Fighting between the Ukrainian army and Russian-backed separatists has spiked again in the eastern city of Donetsk. Pro-Russian rebel fighters have seized control of the main terminal of the city's airport. And both sides are blaming each other for shelling a trolley bus that killed at least eight civilians in downtown Donetsk this morning. More than 4,800 people have been killed since the outbreak of fighting between Russian-backed separatists and the Ukrainian Army last spring. Another 1.2 million Ukrainians have been displaced. Joining us from Kiev, Ukraine, is journalist David Stern. He works for the BBC as their Kiev correspondent. Welcome to the program.

DAVID STERN: Hello.

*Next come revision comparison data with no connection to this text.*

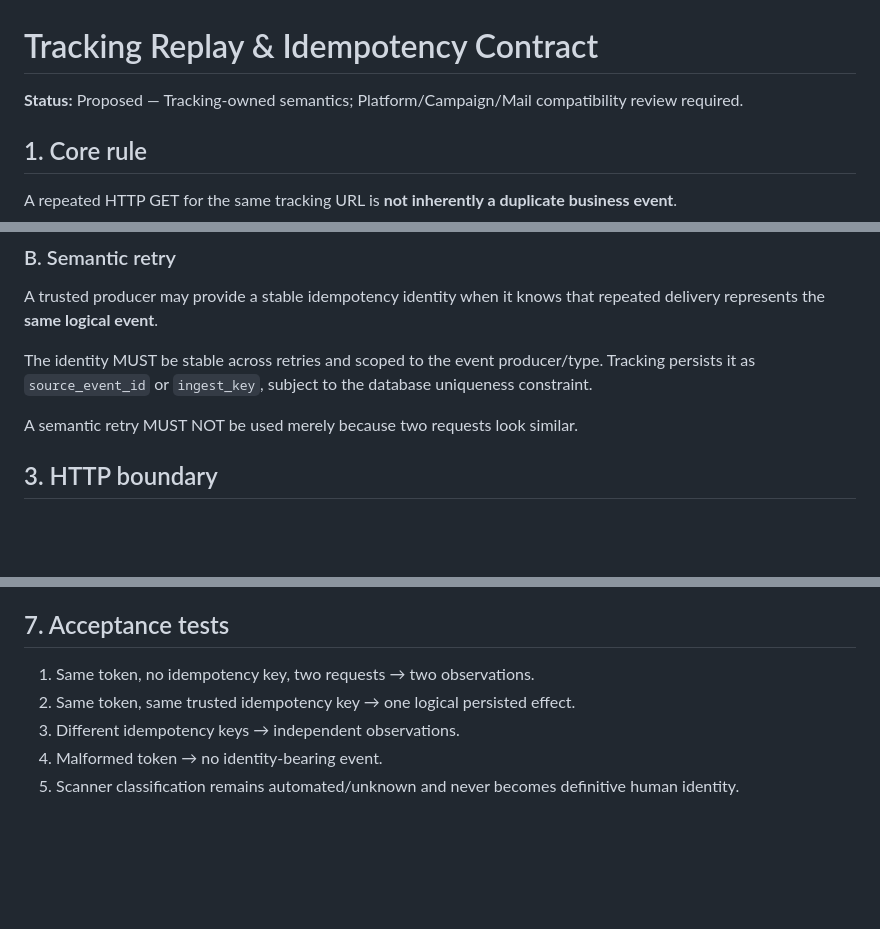
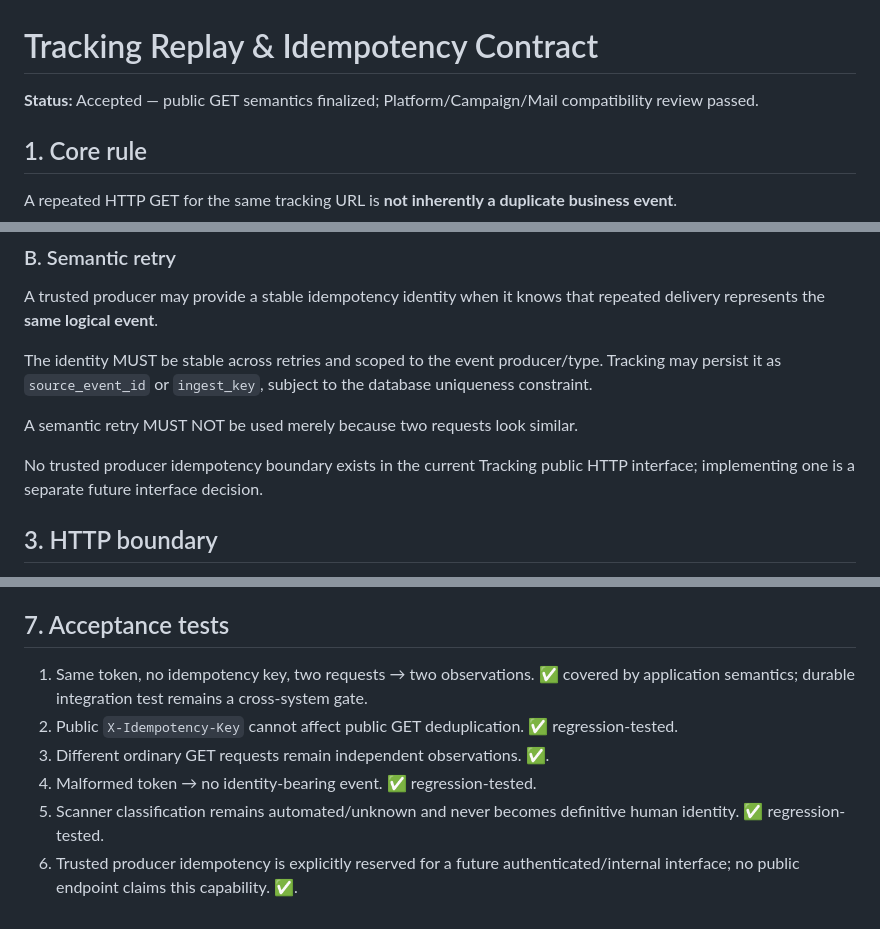
Before and after one commit to SachinKumarChaudhary/sentinellayer-growth-systems, a Markdown page: docs/tracking/REPLAY_IDEMPOTENCY_CONTRACT.md, 3 parts joined by grey strips. Drawn GitHub-style; blank space fills up the shorter version.

Commit message:
docs(tracking): finalize replay contract semantics

```diff
--- a/docs/tracking/REPLAY_IDEMPOTENCY_CONTRACT.md
+++ b/docs/tracking/REPLAY_IDEMPOTENCY_CONTRACT.md
@@ -1,6 +1,6 @@
 # Tracking Replay & Idempotency Contract
 
-**Status:** Proposed — Tracking-owned semantics; Platform/Campaign/Mail compatibility review required.
+**Status:** Accepted — public GET semantics finalized; Platform/Campaign/Mail compatibility review passed.
 
 ## 1. Core rule
 
@@ -24,9 +24,11 @@ A person can legitimately click the same link multiple times. Security scanners
 
 A trusted producer may provide a stable idempotency identity when it knows that repeated delivery represents the **same logical event**.
 
-The identity MUST be stable across retries and scoped to the event producer/type. Tracking persists it as `source_event_id` or `ingest_key`, subject to the database uniqueness constraint.
+The identity MUST be stable across retries and scoped to the event producer/type. Tracking may persist it as `source_event_id` or `ingest_key`, subject to the database uniqueness constraint.
 
 A semantic retry MUST NOT be used merely because two requests look similar.
+
+No trusted producer idempotency boundary exists in the current Tracking public HTTP interface; implementing one is a separate future interface decision.
 
 ## 3. HTTP boundary
 
@@ -71,8 +73,9 @@ Operations MUST preserve the tracking endpoint's ability to receive repeated obs
 
 ## 7. Acceptance tests
 
-1. Same token, no idempotency key, two requests → two observations.
-2. Same token, same trusted idempotency key → one logical persisted effect.
-3. Different idempotency keys → independent observations.
-4. Malformed token → no identity-bearing event.
-5. Scanner classification remains automated/unknown and never becomes definitive human identity.
+1. Same token, no idempotency key, two requests → two observations. ✅ covered by application semantics; durable integration test remains a cross-system gate.
+2. Public `X-Idempotency-Key` cannot affect public GET deduplication. ✅ regression-tested.
+3. Different ordinary GET requests remain independent observations. ✅.
+4. Malformed token → no identity-bearing event. ✅ regression-tested.
+5. Scanner classification remains automated/unknown and never becomes definitive human identity. ✅ regression-tested.
+6. Trusted producer idempotency is explicitly reserved for a future authenticated/internal interface; no public endpoint claims this capability. ✅.
```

CORNISH: Now, the airport was already badly damaged, right, from months of fighting. What's the symbolic value of an attack on it?

STERN: Well, the airport has been the center of a bitter struggle for months now. So the emotion and the symbolism comes from the time and blood that's been invested in it. The Ukrainian forces have held it pretty much since the end of May. But now it's fallen. And it probably will cause a reaction in the country because it was seen to be very much sort of the Ukrainian Stalingrad. They are holding out against all odds.

CORNISH: So is this idea of the cease-fire basically alive in name only?

STERN: Yes, and that's basically been the situation since the beginning of the cease-fire. It never really took hold. I'd say it was more of a de-escalation. Now it's reaching the levels that we saw over the summer. And there's a fear that it's going to become even worse and possibly even spread.

CORNISH: Can you give us some context in terms of how much of Ukraine is now controlled by pro-Russian rebels?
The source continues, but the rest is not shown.